What Is A Counter Offer?

Counter Offer

A counter offer isn't merely about asking for a higher salary. It's a strategic move by a candidate in response to an initial salary offer by an employer. Candidates may counter offer if they feel the original offer doesn't measure up to their value and needs, both financially and personally. Here are aspects to consider:

  • Candidate Representation: Recruiters work with the candidate to secure the best possible offer while representing their best interests.
  • Identifying Counter Offer Risks: Accepting a counter offer may sometimes be risky. Executive recruiters can guide on the potential implications.
  • Educating the Candidate: It's crucial to inform the candidate about the pros and cons of counter offers for an informed decision.

Deciding whether to stay or go hinges on the counter offer's attractiveness against other potential job offers. All isn't always as it seems.

What HR should include in response to a counter offer

When a candidate presents a counter offer, it's not to be dismissed. Crafting an artful response can sway the decision towards your favor. Keep in mind - it's not always about more money. So, what should an effective response contain?

A Professional Greeting

Strive for a warm, personable greeting, one that respects the candidate's endeavor to negotiate. Remember, this isn't just a business correspondence; it's a crucial junction in your mutual journey.

A Message Stating Whether You Accept the Candidate's Counter Offer

Clearly indicate your thoughts on the counter offer. They've put forth their expectations, now you present yours. It's okay if it's a no; constructive honesty could be met with more respect.

A Summary of New Terms You Are Offering

The chessboard's reset. Lay out your new terms succinctly, aligning them with the candidate's expressed needs and company constraints. Your solution might even reflect a novel understanding of candidate's expectations.

Reasons Why They Should Join Your Company

Reignite the candidate's interest in your company. Passionate about green initiatives? Show them how your company's a sustainability leader. Remember, you're selling a dream, not just a job.

A Statement Asking Them to Provide a Response to Your Terms

End with a call to action. Without pressuring, encourage a swift response. A subtle nudge could expedite the decision, helping both parties to move forward. This may further demonstrate your commitment and eagerness to have them on board.

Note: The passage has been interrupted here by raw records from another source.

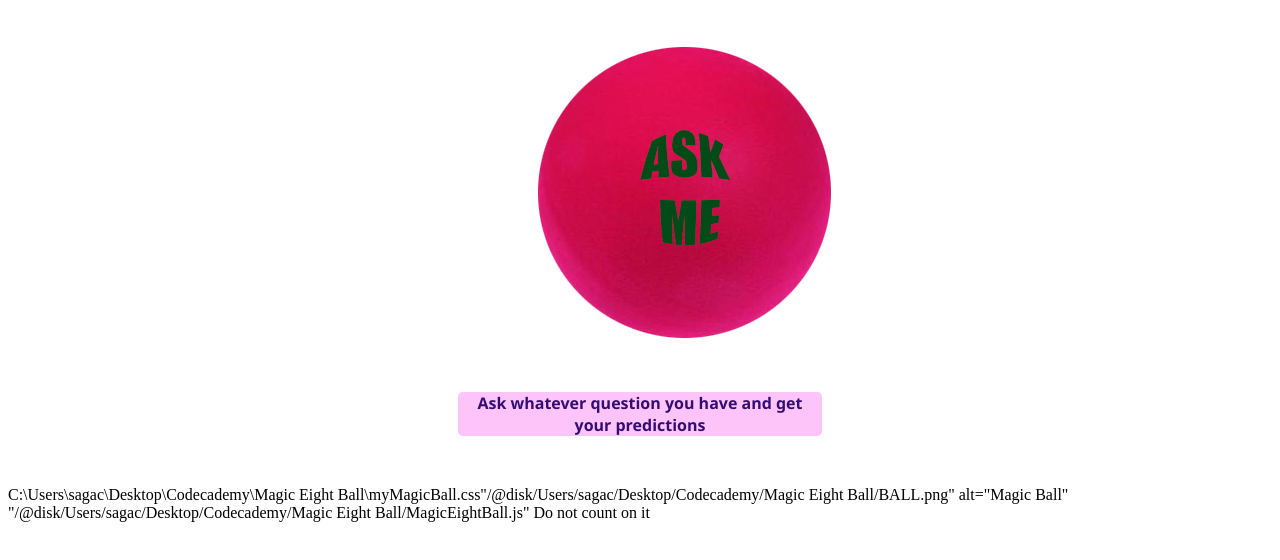
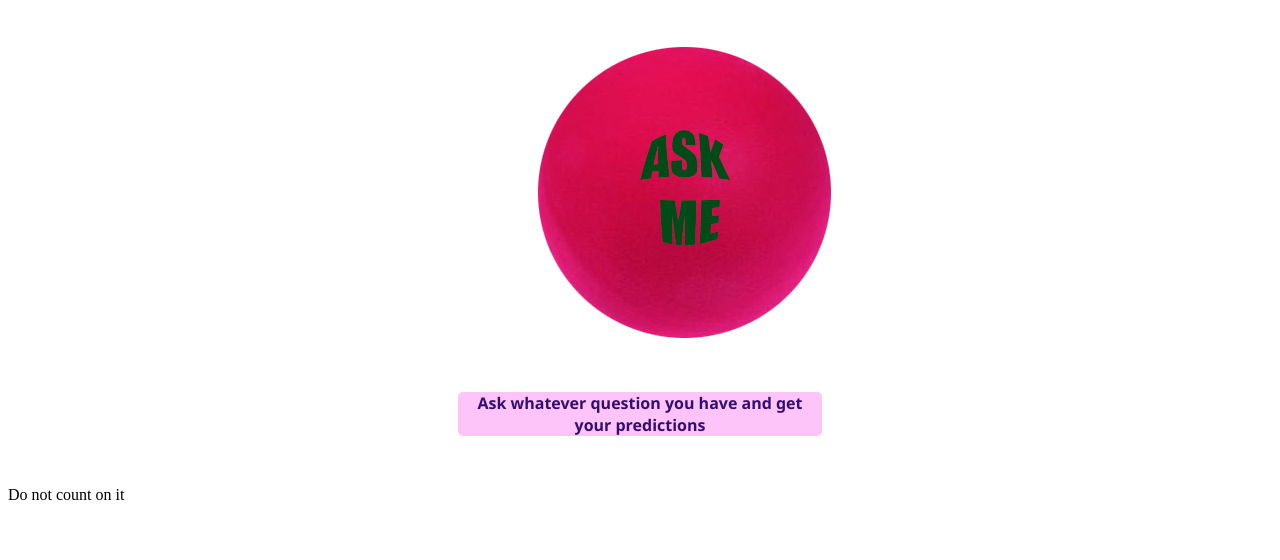
Before and after one commit to MCheroajdN/Magic-Eight-Ball, a plain HTML site: page index.html in a window 1280 px wide. Shown: the part 96-656 px from the top of the page. Drawn offline with Linux system fonts and the light colour scheme.

Commit message:
edited html

```diff
--- a/index.html
+++ b/index.html
@@ -11,9 +11,7 @@
         <img src="BALL.png">
         <p>Ask whatever question you have and get your predictions</p>
 
-        C:\Users\sagac\Desktop\Codecademy\Magic Eight Ball\myMagicBall.css"
-        C:\Users\sagac\Desktop\Codecademy\Magic Eight Ball\BALL.png" alt="Magic Ball"
-        "C:\Users\sagac\Desktop\Codecademy\Magic Eight Ball\MagicEightBall.js"
+
         <script src="MagicEightBall.js"></script>
     </body>
 </html>
```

How HR can make a counter offer

There's a power that comes from understanding the dynamics of the offer and counter-offer dance. It helps HR professionals draft an offer that's enticing, balanced, and more likely to be accepted.

Consider non-monetary offers

It's not always about the money. Sometimes it's about:

  • Career progression opportunities
  • Impressive benefits packages
  • Flexible working hours

The candidate's values or lifestyle necessities can guide these non-monetary offers. By understanding what's genuinely important to the prospect, one can craft a counter-offer that makes them feel valued and recognized.

Be reasonable about your financial proposal

Money talks, but only when the conversation isn’t one-sided. It's crucial to:

  • Understand the candidate's financial expectations
  • Be aware of the industry standards
  • Balance the budgetary constraints of the company

Being transparent with the candidate about the compensation package, showing them where there’s room for negotiation, and where there’s not, will instill trust.

Follow up

Patience isn’t just a virtue, it's a HR necessity, especially during negotiations. It's essential to:

  • Promptly respond to candidate’s queries
  • Nurture the communication link
  • Give the candidate space to decide

Regular, professional follow-ups signify commitment and respect, creating a favorable impression on the candidate.

Accept that some negotiations fall apart

In the good, the bad, and the unsuccessful negotiations, there's always a lesson to be learned. For those situations where an agreement can't be reached, it's beneficial to:

  • Analyze the negotiation process
  • Identify areas for improvement
  • Use the insights for future negotiations

Recognizing that every negotiation won't always lead to an agreement helps maintain a balanced perspective and a potent preparation for future interactions.